According to the Bureau of Labor and statistics, registered nursing (RN) is among the top ten occupations with the largest job growth.  Registered nursing requires a base of knowledge used to assess, plan and intervene to promote health, prevent disease and help patients cope with illness.  When providing direct patient care, nurses observe, assess and record symptoms, reactions and progress, which provides the basis for care planning and intervention. They are health educators and advocates for patients, families and communities.  
They have a unique scope of practice and can practice independently, although they also collaborate with all members of the health care team to provide the care needed by each patient as an individual.  
RN roles range from direct patient care and case management to establishing nursing practice standards, developing quality assurance procedures, directing complex nursing care systems, conducting clinical research and teaching in nursing programs, as well as practicing in many other invigorating settings.
RNs also develop and manage nursing care plans, instruct patients and their families in proper care and help individuals and groups take steps to improve or maintain their health.  While state laws govern the scope of nursing practice, it is usually patient needs that determine a nurse's daily job activities.
Professional nursing responsibilities have changed considerably over time. Nurses today are highly respected and valued members of the health care team who bring their own body of knowledge to the process of healthcare. Nurses work in collaboration with physicians and members of other healthcare disciplines.  There are many numerous specialty options -- each of which has it's own training/certification requirements and related professional network or organization.

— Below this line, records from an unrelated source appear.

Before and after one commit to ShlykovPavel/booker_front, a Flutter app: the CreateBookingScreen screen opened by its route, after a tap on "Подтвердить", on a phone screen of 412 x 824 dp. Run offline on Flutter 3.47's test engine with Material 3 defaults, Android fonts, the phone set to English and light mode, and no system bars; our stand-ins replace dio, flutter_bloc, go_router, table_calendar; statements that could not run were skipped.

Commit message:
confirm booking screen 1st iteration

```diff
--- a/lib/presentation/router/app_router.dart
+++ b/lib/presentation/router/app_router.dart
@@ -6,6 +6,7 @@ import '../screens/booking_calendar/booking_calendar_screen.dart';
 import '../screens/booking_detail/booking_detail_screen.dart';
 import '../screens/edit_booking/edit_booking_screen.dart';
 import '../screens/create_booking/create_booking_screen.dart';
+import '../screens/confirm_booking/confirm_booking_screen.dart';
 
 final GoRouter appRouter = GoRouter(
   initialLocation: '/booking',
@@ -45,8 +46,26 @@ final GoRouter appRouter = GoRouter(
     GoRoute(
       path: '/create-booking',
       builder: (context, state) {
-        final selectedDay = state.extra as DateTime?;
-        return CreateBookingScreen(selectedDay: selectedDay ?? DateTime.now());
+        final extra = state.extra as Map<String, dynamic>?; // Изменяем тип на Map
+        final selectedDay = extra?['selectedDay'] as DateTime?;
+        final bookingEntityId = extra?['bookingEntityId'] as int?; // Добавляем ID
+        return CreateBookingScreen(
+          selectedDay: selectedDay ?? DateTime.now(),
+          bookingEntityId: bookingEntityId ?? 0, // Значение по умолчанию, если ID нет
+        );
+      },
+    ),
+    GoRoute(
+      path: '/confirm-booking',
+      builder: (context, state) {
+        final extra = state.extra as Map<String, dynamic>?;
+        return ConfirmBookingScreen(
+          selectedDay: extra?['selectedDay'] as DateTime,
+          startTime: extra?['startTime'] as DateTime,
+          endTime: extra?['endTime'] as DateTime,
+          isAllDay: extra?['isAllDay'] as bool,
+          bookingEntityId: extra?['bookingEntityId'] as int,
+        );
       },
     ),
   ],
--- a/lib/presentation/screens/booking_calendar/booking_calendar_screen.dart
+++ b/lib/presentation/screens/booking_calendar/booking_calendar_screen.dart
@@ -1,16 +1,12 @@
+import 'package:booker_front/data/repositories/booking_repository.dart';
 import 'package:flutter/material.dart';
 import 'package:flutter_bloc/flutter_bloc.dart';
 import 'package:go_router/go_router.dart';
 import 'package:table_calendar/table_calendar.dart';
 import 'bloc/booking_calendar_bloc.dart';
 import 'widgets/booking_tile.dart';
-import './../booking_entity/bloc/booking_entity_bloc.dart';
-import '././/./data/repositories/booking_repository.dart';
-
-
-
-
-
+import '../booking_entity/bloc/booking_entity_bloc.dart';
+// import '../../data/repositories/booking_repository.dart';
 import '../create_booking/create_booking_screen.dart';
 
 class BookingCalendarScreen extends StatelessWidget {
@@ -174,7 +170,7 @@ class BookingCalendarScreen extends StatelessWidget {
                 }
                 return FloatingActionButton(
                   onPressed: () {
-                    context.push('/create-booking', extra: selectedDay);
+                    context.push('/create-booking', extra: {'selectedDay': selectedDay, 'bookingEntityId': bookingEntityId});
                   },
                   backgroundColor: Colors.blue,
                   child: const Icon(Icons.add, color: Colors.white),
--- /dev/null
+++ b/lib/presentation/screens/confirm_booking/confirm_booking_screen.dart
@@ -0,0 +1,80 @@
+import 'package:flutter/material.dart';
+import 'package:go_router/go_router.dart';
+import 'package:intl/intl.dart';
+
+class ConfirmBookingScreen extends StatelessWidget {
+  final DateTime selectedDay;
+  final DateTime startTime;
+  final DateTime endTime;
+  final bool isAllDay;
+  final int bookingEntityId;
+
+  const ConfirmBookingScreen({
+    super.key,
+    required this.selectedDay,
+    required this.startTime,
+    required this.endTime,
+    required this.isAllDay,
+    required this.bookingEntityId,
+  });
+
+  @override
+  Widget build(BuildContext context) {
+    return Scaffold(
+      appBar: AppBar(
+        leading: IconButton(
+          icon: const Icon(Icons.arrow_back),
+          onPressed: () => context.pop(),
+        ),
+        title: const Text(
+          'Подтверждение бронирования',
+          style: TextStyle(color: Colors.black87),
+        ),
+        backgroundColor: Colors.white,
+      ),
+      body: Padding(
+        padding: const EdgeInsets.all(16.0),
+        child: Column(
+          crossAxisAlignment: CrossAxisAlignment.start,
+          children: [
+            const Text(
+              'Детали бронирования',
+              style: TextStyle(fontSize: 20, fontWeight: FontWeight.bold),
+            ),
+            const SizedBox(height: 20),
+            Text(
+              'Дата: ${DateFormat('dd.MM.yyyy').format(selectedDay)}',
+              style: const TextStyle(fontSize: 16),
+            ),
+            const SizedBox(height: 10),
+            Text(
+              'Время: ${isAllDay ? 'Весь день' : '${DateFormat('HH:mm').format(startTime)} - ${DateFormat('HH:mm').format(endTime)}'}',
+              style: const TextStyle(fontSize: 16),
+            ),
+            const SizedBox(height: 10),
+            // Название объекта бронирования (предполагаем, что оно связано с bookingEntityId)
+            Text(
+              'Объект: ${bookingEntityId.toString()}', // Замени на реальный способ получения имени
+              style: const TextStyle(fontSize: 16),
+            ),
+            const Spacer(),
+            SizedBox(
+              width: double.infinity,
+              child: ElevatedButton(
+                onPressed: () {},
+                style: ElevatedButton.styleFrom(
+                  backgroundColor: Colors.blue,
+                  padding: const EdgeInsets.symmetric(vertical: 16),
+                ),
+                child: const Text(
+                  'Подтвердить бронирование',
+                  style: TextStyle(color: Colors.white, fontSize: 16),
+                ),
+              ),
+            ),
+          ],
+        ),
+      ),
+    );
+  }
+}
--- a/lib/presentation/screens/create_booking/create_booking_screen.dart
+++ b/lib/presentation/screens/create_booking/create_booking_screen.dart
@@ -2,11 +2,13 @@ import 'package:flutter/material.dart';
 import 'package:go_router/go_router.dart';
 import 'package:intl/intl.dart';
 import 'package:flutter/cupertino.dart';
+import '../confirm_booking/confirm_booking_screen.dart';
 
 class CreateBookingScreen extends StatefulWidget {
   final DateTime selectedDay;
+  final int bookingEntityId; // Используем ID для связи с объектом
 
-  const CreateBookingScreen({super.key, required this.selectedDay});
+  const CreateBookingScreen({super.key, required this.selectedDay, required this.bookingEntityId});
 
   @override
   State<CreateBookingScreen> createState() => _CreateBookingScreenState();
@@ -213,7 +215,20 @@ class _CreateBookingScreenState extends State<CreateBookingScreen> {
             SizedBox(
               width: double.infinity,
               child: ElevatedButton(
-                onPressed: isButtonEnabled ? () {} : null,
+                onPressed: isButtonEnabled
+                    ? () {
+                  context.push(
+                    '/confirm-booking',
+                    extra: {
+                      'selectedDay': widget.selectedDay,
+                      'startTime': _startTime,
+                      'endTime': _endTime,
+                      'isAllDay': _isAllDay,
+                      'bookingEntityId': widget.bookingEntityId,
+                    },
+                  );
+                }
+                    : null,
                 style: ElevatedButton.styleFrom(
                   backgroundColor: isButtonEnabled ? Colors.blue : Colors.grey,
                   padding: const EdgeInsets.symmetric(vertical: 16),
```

Registered nurses usually take one of three education paths: a bachelor's degree in nursing, an associate’s degree in nursing, or a diploma from an approved nursing program. Registered nurses must also be licensed.

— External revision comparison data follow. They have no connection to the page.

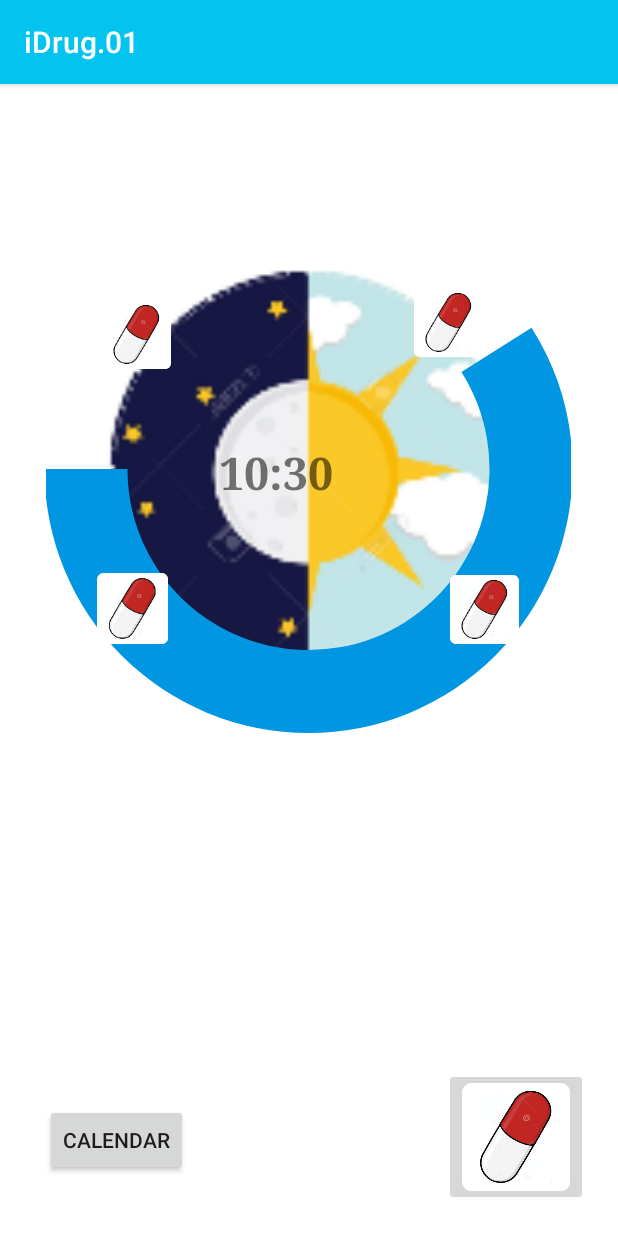
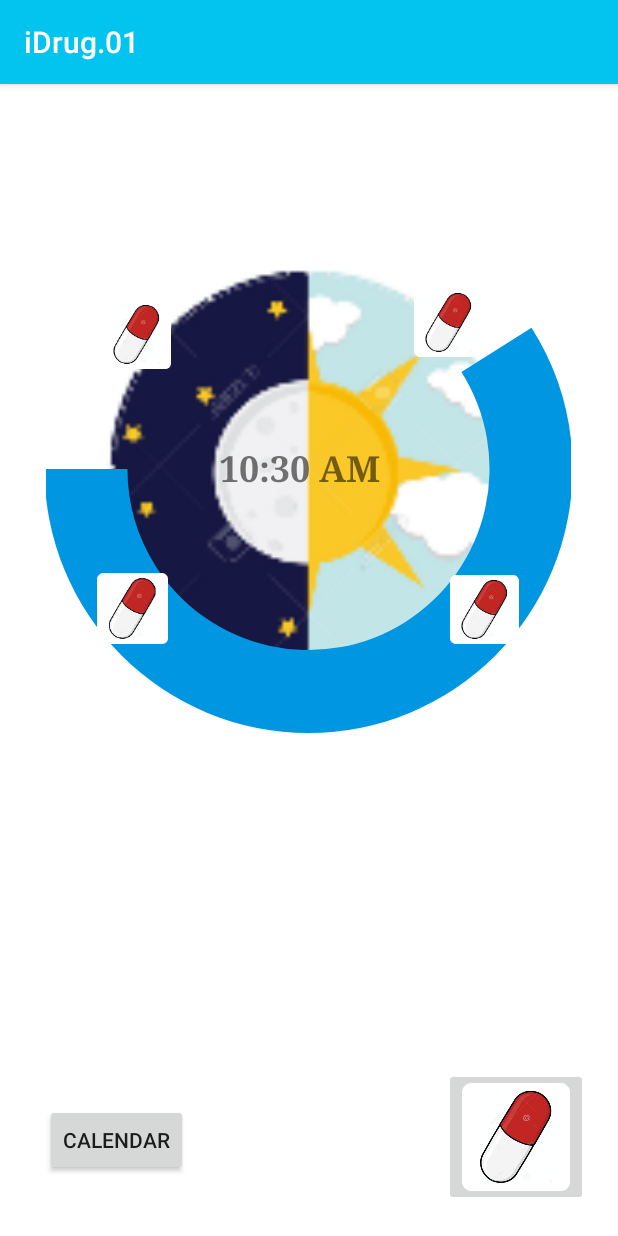
Before and after one commit to iDrug-Medtracker/iDrug-Medtracker, an Android app: the screen it shows after launch (MainActivity), on a phone screen of 412 x 824 dp. Run offline under Robolectric (Android 15) with nearby library versions, the phone set to English and light mode, and no system bars.

Commit message:
fix clock

```diff
--- a/app/src/main/java/com/example/idrug01/MainActivity.java
+++ b/app/src/main/java/com/example/idrug01/MainActivity.java
@@ -55,7 +55,7 @@ public class MainActivity extends AppCompatActivity {
                             public void run() {
                                 TextView tdate = findViewById(R.id.date);
                                 long date = System.currentTimeMillis();
-                                SimpleDateFormat sdf = new SimpleDateFormat("h:mm a");
+                                SimpleDateFormat sdf = new SimpleDateFormat("hh:mm a");
                                 String dateString = sdf.format(date);
                                 tdate.setText(dateString);
 
--- a/app/src/main/res/layout/activity_main.xml
+++ b/app/src/main/res/layout/activity_main.xml
@@ -91,9 +91,9 @@
     <TextView
         android:id="@+id/date"
         android:layout_width="120dp"
-        android:layout_height="36dp"
+        android:layout_height="35dp"
         android:text="TextView"
-        android:textSize="30sp"
+        android:textSize="24sp"
         android:textStyle="bold"
         android:typeface="serif"
         app:layout_constraintBottom_toBottomOf="@+id/circulo"
```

Curriculum Changes

One of HealthCARE Montana's main objectives is to evaluate, streamline and transform the nursing curricula at the statewide level to meet industry needs, such as workforce shortages.  To view the ASN curriculum changes, please click the button below:

Working Conditions

Most nurses work in healthcare facilities, although home health and public health nurses travel to their patients' homes, schools, community centers and other sites.
RNs may spend considerable time walking and standing.  They also need to be able to cope well with stress, since nursing involves direct involvement with human suffering, emergencies and other pressures.

Job Outlook

Employment of registered nurses is projected to grow 19 percent from 2012 to 2022, faster than the average for all occupations. Growth will occur for a number of reasons, including an increased emphasis on preventative care; growing rates of chronic conditions, such as diabetes and obesity; and demand for healthcare services from the baby boomer population, as they live longer and more active lives.

For more information, please visit:

Programs Offered Here